The purpose of this event is to promote stress-reduction and relaxation through mindfulness and yoga techniques provided by an industry leader, while highlighting mindfulness resources available in the library. We intend to contract with Julie Kosey, former Executive Director of the Wellness Council of North Carolina and certified mindfulness and yoga practitioner (or a professional with similar credentials) to provide an interactive mindfulness and yoga workshop for approximately 25 participants.  This is also an opportunity for our students to connect through communal learning, to foster a sense of community through shared experience, and for the library to position itself as a provider of services and resources beyond the traditional books and computers.  Furthermore, the opportunity to train faculty who will continue to use the concepts and materials adds to the sustainability of the workshop’s desired outcomes.

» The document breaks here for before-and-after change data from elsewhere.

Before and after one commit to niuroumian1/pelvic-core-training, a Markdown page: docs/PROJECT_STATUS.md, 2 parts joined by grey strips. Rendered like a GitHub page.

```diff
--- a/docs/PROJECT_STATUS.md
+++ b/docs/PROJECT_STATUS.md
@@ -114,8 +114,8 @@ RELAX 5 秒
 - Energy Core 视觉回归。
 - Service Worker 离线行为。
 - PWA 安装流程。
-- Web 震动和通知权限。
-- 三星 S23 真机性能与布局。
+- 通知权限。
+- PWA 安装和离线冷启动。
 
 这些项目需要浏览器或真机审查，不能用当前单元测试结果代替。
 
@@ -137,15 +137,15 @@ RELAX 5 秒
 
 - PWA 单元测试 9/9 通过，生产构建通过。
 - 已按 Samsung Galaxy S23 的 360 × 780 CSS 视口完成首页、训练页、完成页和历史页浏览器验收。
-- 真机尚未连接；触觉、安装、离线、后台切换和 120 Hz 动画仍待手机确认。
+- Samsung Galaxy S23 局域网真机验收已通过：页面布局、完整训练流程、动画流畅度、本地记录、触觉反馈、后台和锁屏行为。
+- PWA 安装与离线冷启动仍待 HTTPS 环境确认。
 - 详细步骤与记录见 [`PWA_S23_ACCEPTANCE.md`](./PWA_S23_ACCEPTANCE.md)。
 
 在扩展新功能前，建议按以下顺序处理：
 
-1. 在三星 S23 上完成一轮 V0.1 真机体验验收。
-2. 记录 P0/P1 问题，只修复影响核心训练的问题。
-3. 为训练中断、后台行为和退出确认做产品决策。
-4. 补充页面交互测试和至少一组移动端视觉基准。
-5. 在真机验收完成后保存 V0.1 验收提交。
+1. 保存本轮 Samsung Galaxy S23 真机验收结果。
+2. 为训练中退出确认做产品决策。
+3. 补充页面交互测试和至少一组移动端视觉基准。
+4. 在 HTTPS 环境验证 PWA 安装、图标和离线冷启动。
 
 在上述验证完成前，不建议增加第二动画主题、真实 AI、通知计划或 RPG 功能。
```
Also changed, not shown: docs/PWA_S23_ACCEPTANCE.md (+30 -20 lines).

 Wayne County Public Library

Abstract: This event will document the institutional history of the Borden Cotton Mill and Borden Manufacturing Company as part of our ongoing Harvesting Our History: Wayne County Agriculture series.  The Borden Manufacturing Company was a major yarn manufacturer in Goldsboro, NC from 1900-1997 and employed an average of 225 people at any given time.  The Borden Cotton Mill campus is currently listed on the National Register of Historic Places and is a landmark in Goldsboro that often gains the attention of locals and tourists alike.

The library chose to develop and execute this program not only because we believe this program will benefit the community by preserving the history of a major locally owned company, along with the lives the company affected; but because we believe this program will also aid in documenting the agricultural community in Wayne County and will serve as a stepping stone into deeper conversations about the importance of agriculture in our Wayne County. 

Project Portal

Project Portal

Information for Project Managers can be found on Basecamp.